Please copy every line with the string "image" from the entries below.
___ RECORDS SUPPLIED ___
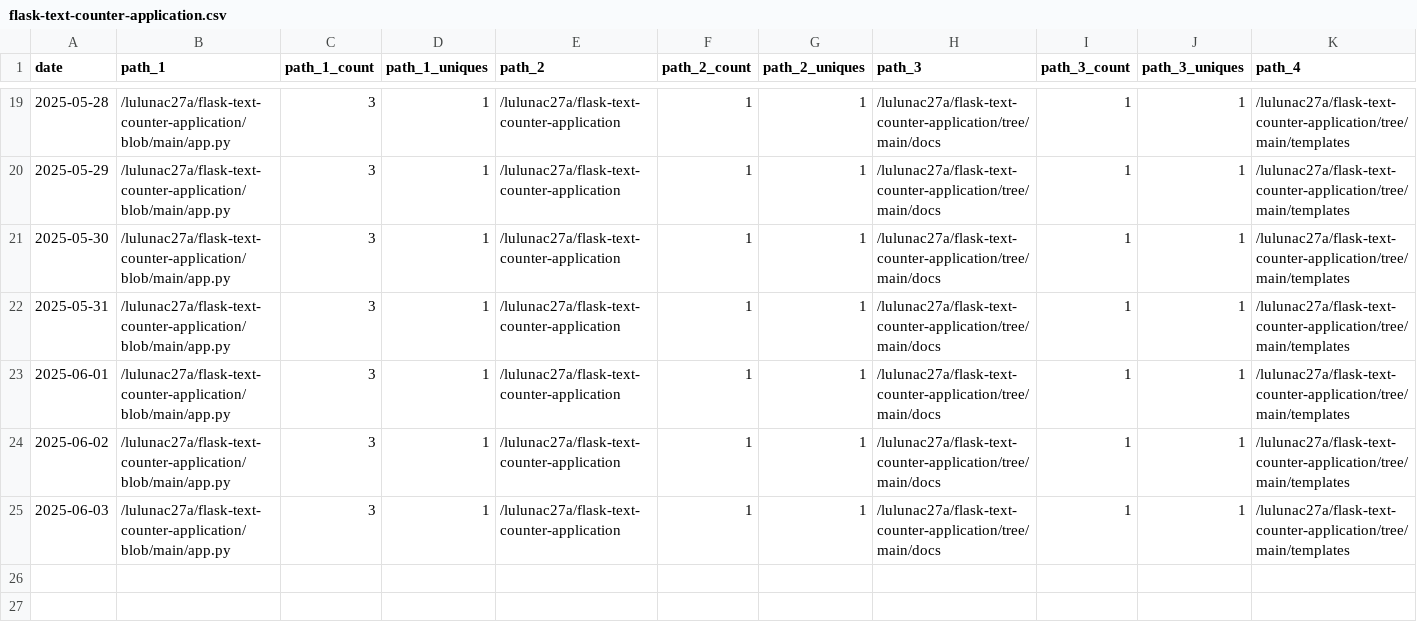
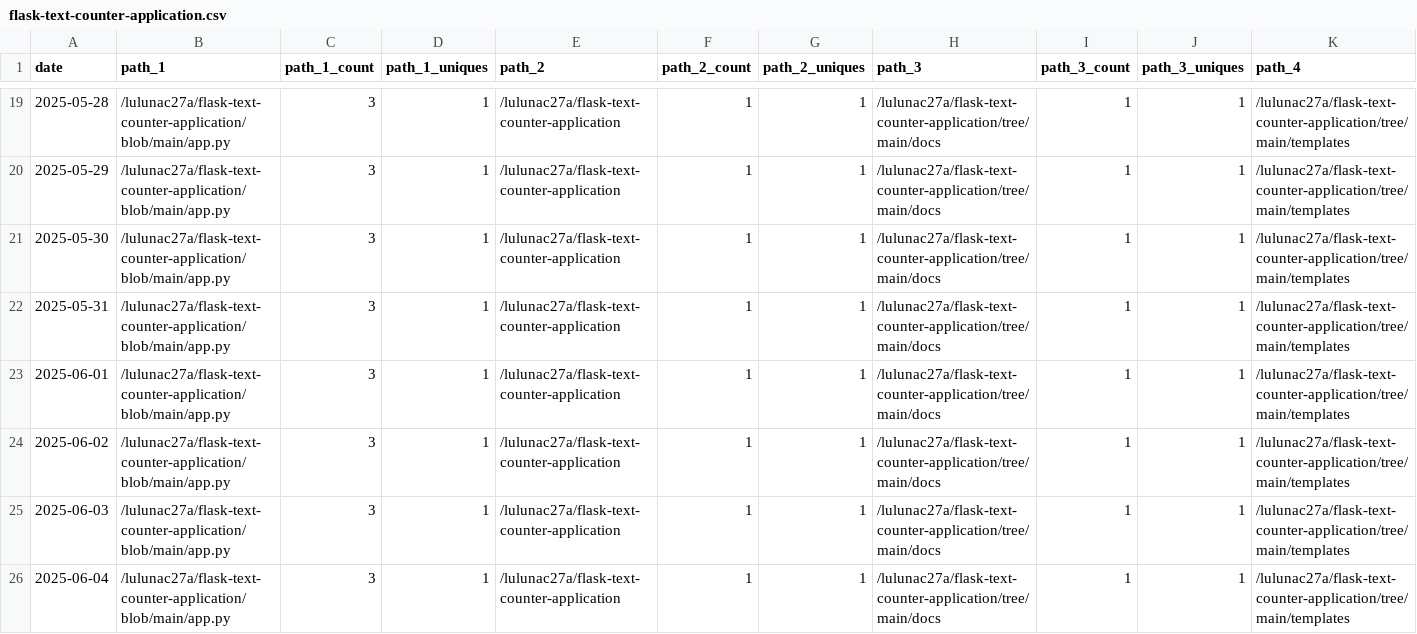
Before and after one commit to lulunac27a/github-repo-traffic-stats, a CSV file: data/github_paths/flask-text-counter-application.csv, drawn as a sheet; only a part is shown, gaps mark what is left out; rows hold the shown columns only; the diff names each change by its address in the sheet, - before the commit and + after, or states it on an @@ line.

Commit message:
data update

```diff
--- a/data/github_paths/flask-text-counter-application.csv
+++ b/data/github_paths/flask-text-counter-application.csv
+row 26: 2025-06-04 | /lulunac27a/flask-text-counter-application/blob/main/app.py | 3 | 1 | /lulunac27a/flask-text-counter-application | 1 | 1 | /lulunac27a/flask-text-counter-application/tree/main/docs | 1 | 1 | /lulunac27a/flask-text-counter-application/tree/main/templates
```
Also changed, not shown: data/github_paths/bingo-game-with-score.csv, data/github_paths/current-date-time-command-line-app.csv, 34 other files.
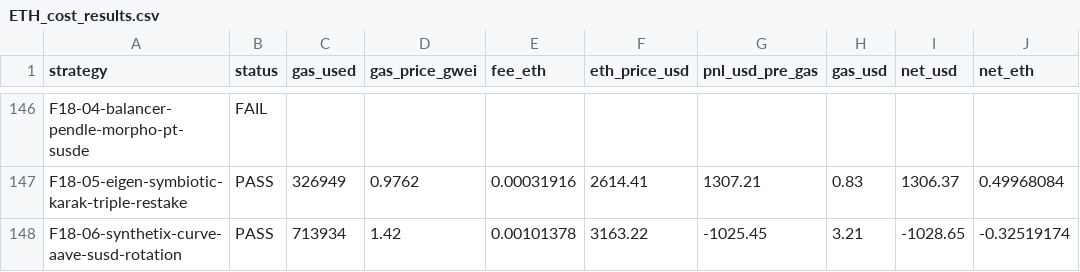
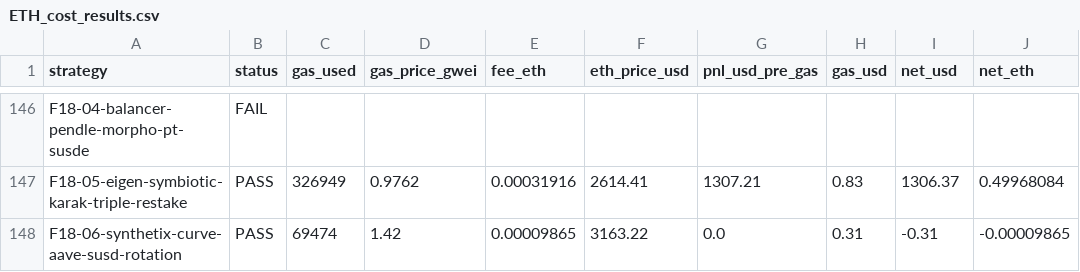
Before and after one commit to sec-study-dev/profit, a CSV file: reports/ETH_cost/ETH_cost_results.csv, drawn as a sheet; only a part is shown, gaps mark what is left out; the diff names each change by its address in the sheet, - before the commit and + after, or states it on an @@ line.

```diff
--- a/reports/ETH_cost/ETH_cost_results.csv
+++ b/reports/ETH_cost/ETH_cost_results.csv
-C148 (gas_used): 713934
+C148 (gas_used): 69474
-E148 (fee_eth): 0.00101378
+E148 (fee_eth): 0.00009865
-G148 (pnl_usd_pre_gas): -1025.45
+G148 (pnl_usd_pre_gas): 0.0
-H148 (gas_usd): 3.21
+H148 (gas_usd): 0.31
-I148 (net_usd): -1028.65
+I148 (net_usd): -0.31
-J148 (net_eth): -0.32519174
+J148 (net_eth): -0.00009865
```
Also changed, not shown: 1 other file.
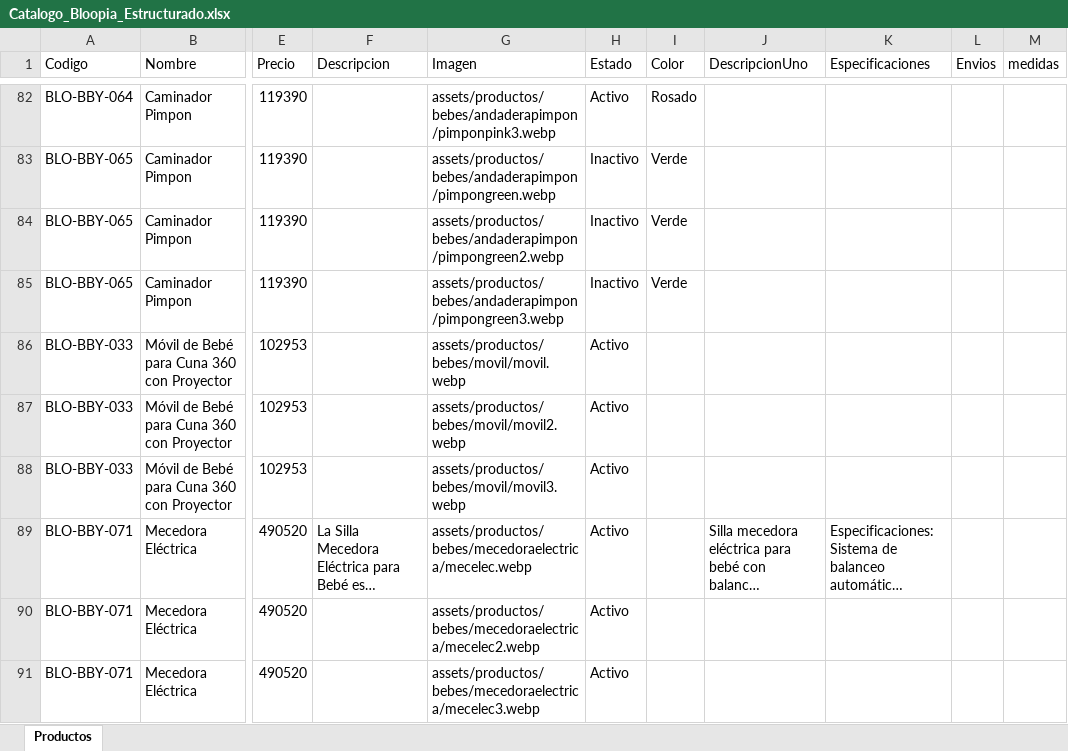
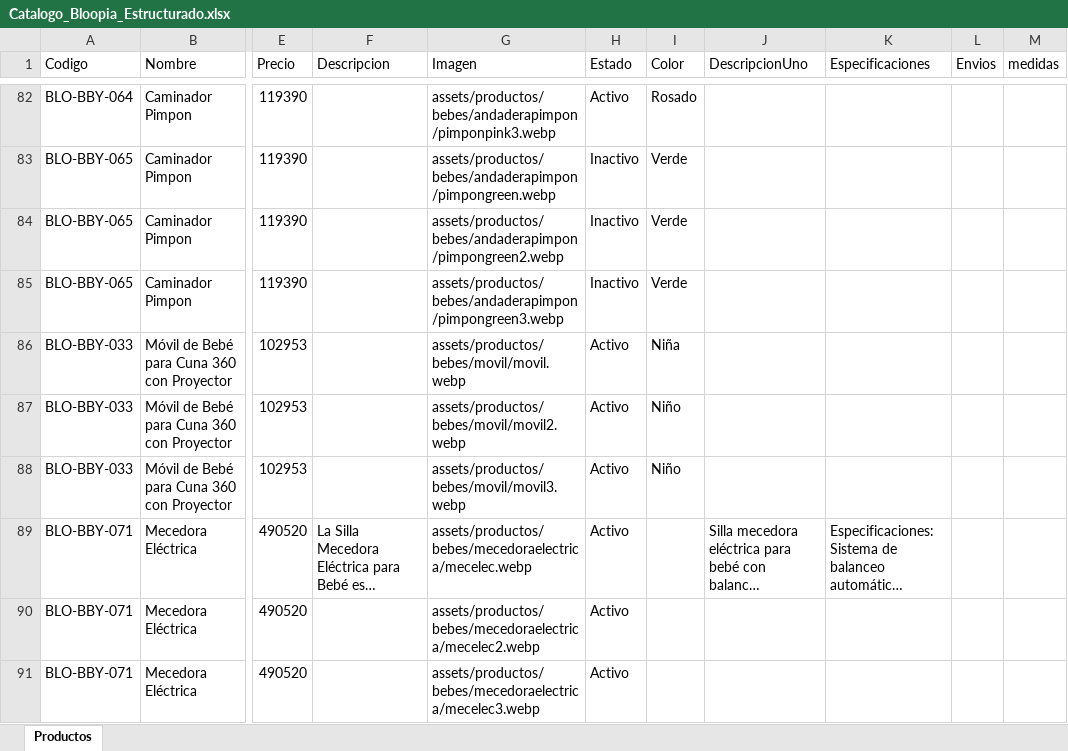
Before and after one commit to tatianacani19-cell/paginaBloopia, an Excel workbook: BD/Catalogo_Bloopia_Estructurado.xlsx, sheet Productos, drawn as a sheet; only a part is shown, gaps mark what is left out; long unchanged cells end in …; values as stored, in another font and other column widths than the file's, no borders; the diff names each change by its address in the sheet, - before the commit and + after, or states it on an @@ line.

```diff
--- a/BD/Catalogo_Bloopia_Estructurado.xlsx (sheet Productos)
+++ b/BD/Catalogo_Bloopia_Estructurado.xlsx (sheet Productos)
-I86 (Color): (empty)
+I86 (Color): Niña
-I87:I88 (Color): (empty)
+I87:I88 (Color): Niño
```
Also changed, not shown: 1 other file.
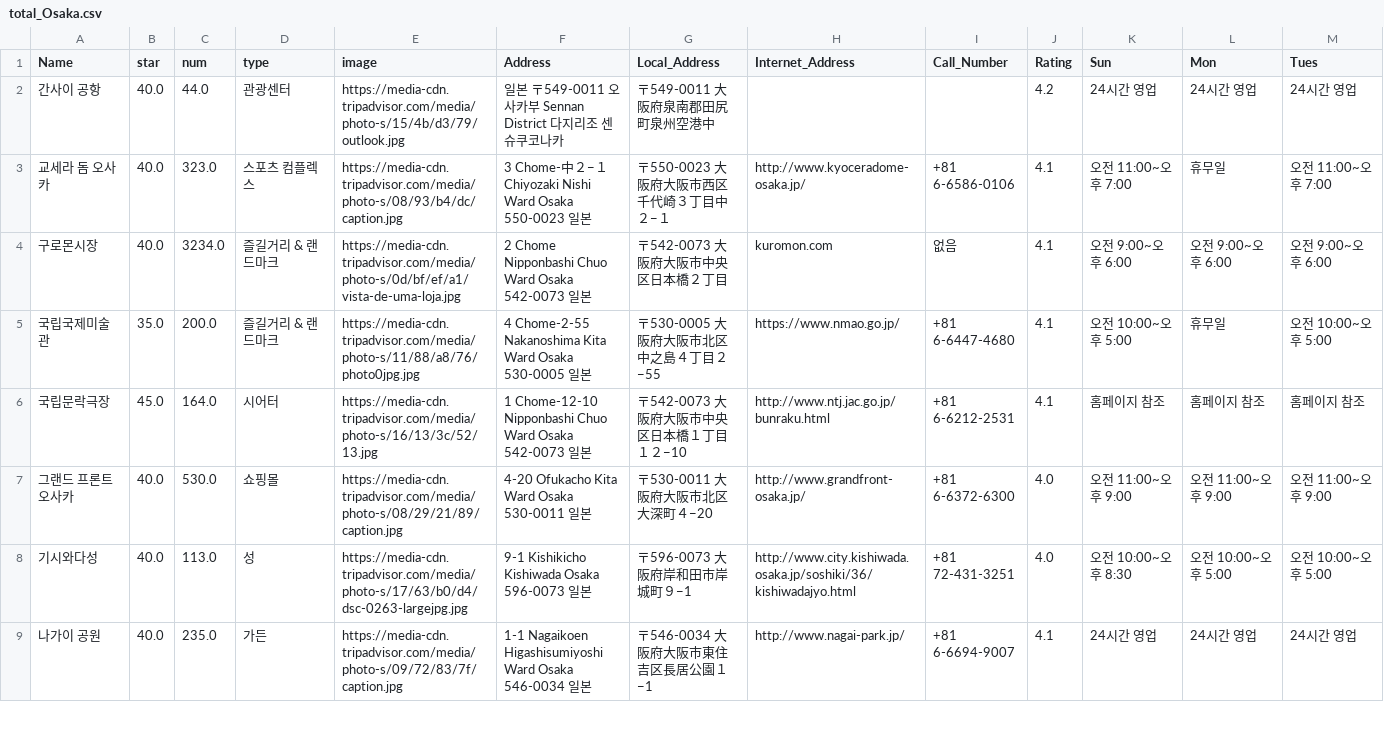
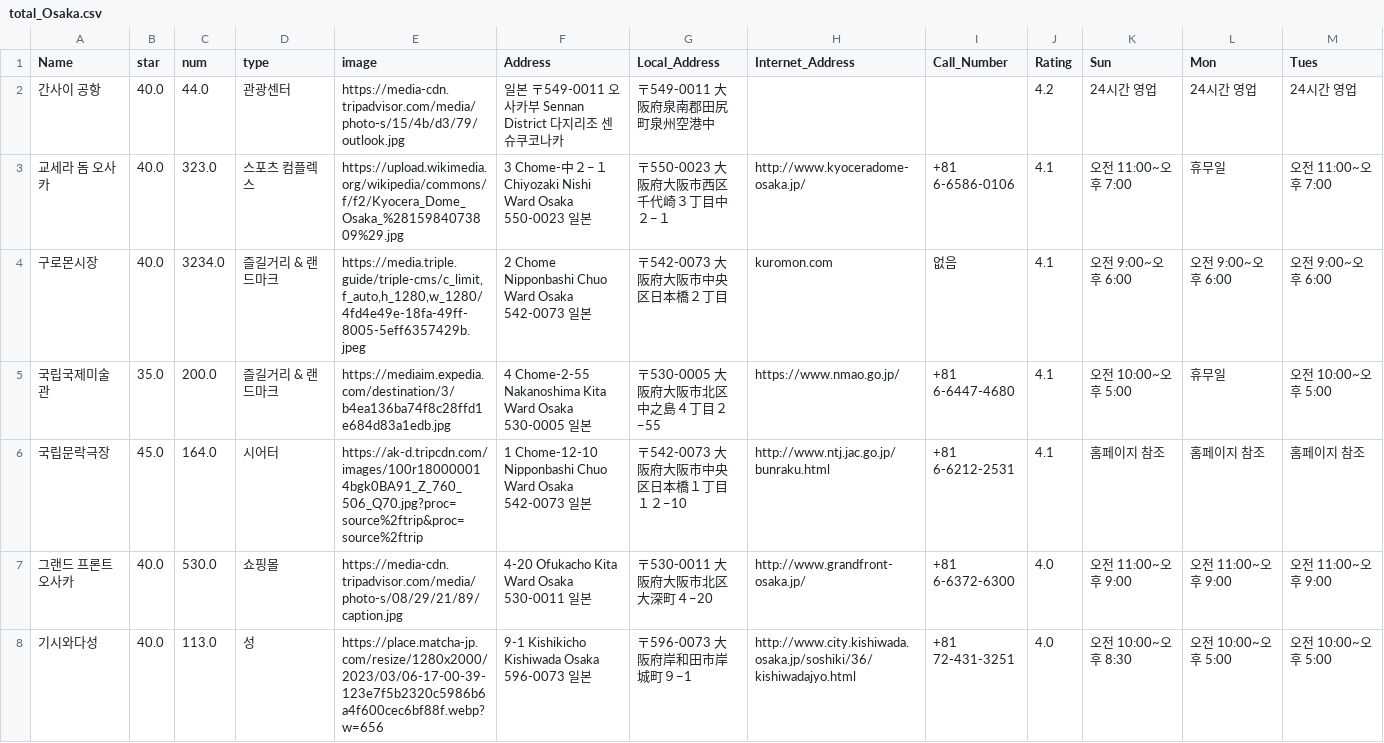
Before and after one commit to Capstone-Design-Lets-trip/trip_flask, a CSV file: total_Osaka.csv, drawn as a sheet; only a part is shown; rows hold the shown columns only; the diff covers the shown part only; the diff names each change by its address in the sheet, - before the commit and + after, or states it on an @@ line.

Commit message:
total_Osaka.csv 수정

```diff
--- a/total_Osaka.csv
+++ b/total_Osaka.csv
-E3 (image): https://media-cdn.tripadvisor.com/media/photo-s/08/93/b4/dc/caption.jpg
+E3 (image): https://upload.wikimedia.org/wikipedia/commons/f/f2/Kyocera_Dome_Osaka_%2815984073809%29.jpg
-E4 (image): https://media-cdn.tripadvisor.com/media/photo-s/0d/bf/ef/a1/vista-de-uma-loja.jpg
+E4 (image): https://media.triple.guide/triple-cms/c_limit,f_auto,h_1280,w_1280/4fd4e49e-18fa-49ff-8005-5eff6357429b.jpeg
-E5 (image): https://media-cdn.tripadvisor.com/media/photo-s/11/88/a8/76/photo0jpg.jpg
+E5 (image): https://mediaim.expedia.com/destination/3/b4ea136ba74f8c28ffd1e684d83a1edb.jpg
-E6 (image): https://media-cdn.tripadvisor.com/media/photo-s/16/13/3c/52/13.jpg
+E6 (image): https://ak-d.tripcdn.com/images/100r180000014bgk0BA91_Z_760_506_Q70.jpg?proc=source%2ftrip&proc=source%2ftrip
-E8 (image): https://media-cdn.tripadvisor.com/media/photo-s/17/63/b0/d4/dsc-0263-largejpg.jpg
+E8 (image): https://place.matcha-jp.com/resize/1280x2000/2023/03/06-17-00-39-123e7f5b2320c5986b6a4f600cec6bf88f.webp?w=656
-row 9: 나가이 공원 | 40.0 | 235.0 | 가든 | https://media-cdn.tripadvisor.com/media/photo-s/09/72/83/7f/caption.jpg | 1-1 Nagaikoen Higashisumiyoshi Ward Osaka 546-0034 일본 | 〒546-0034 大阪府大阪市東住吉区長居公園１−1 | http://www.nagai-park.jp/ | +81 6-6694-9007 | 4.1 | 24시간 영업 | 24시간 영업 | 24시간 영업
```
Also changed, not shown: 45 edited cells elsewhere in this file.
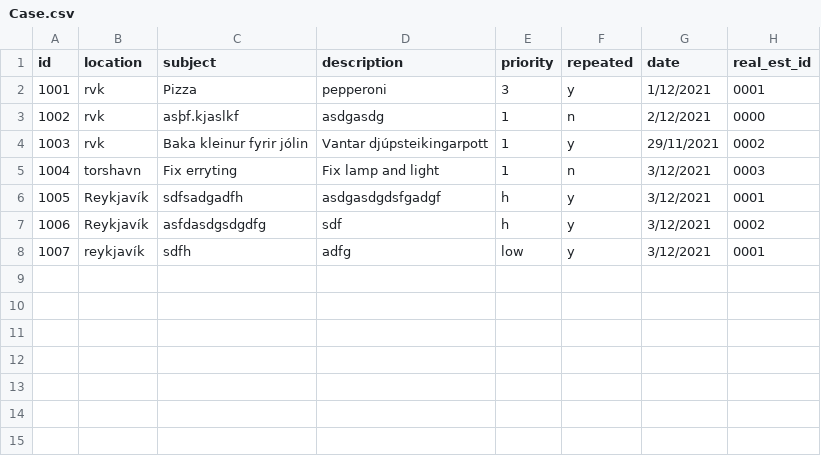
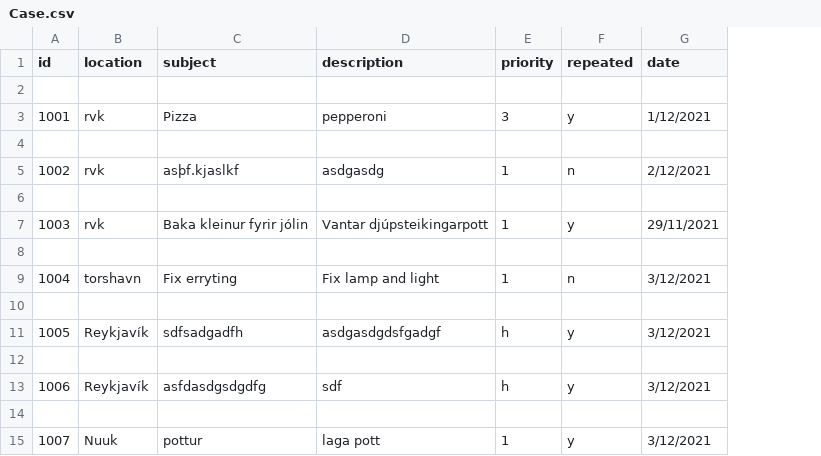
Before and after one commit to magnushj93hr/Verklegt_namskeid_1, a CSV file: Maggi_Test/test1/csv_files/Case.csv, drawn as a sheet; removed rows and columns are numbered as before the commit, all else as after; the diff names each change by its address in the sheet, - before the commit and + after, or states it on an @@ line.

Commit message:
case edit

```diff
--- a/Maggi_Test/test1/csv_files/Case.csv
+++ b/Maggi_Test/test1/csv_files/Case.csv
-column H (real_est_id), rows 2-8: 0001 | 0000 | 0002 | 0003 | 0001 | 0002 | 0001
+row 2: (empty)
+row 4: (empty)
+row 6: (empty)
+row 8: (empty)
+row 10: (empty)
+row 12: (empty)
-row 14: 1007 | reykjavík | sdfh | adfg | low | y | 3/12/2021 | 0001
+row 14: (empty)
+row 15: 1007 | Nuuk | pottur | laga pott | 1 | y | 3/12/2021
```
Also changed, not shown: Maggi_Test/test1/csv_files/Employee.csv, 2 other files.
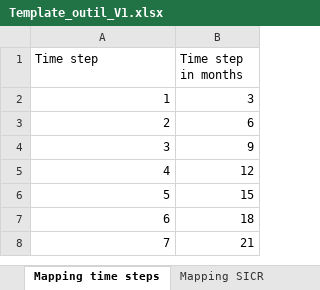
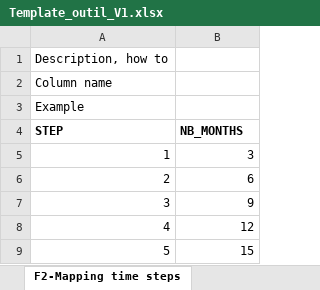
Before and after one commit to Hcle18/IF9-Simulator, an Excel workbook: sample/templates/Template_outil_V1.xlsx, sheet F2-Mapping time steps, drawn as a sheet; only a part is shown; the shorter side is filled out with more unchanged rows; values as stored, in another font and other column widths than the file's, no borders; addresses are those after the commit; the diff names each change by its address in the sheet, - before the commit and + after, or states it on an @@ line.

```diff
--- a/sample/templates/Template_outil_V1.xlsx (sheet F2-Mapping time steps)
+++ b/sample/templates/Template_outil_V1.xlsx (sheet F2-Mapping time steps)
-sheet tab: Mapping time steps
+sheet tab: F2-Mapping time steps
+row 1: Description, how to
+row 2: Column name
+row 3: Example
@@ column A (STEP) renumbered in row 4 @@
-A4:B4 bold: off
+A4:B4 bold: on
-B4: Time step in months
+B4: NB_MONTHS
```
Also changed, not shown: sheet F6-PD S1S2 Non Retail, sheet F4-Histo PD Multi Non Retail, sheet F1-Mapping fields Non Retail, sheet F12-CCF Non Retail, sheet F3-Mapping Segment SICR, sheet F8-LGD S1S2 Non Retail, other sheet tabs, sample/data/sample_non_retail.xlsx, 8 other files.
___
WRITTEN SOLUTION -
-E3 (image): https://media-cdn.tripadvisor.com/media/photo-s/08/93/b4/dc/caption.jpg
+E3 (image): https://upload.wikimedia.org/wikipedia/commons/f/f2/Kyocera_Dome_Osaka_%2815984073809%29.jpg
-E4 (image): https://media-cdn.tripadvisor.com/media/photo-s/0d/bf/ef/a1/vista-de-uma-loja.jpg
+E4 (image): https://media.triple.guide/triple-cms/c_limit,f_auto,h_1280,w_1280/4fd4e49e-18fa-49ff-8005-5eff6357429b.jpeg
-E5 (image): https://media-cdn.tripadvisor.com/media/photo-s/11/88/a8/76/photo0jpg.jpg
+E5 (image): https://mediaim.expedia.com/destination/3/b4ea136ba74f8c28ffd1e684d83a1edb.jpg
-E6 (image): https://media-cdn.tripadvisor.com/media/photo-s/16/13/3c/52/13.jpg
+E6 (image): https://ak-d.tripcdn.com/images/100r180000014bgk0BA91_Z_760_506_Q70.jpg?proc=source%2ftrip&proc=source%2ftrip
-E8 (image): https://media-cdn.tripadvisor.com/media/photo-s/17/63/b0/d4/dsc-0263-largejpg.jpg
+E8 (image): https://place.matcha-jp.com/resize/1280x2000/2023/03/06-17-00-39-123e7f5b2320c5986b6a4f600cec6bf88f.webp?w=656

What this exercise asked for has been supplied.